What needs to be done. Among the entries that follow, tally the lines with the string "today". Give no more than the number.

*** Opening of Record excerpts ***

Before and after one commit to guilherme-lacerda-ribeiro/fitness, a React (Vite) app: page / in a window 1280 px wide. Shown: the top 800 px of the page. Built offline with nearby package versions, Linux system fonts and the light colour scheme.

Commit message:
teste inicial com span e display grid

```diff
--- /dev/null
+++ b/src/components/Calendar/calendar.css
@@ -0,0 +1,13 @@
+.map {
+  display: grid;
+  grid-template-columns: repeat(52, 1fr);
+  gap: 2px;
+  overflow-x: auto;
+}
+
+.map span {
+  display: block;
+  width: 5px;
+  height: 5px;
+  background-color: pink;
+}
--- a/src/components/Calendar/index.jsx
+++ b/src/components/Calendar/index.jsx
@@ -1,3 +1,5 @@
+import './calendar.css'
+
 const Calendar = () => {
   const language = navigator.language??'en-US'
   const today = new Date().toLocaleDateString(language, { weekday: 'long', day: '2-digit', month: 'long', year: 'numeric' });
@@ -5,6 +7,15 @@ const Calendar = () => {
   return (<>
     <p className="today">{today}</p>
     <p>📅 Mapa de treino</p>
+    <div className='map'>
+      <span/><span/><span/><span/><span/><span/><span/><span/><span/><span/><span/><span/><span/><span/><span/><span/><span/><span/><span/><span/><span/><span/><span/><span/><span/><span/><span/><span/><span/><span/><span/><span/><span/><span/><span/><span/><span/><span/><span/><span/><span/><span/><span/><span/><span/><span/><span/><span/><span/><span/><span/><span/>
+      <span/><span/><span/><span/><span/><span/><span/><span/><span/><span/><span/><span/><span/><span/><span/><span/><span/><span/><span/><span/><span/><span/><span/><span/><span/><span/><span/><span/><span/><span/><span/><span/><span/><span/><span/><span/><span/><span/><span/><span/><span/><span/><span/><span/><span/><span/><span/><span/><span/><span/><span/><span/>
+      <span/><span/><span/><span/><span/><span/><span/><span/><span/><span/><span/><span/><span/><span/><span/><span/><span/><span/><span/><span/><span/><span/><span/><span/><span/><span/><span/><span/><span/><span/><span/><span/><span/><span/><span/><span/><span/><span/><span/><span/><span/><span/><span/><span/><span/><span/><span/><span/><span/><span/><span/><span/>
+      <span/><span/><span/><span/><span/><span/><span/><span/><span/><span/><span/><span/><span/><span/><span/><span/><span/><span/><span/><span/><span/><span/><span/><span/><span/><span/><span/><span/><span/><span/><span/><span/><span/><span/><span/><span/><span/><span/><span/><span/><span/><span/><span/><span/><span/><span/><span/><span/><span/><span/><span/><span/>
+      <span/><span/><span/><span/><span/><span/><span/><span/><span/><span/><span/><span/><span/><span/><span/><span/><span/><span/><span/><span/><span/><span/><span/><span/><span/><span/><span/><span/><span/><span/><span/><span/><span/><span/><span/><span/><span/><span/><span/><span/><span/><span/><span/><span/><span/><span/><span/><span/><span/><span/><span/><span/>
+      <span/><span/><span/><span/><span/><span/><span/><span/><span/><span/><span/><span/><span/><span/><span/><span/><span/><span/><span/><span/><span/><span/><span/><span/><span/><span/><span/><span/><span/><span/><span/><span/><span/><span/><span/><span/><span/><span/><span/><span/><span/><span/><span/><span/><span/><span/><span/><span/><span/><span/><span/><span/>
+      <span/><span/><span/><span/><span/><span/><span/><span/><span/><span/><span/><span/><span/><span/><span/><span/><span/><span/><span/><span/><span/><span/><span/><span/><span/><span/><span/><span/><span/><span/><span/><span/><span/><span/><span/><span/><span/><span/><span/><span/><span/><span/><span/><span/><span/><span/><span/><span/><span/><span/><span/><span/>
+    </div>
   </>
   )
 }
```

*** Close of Record excerpts ***

Response for this exercise. 2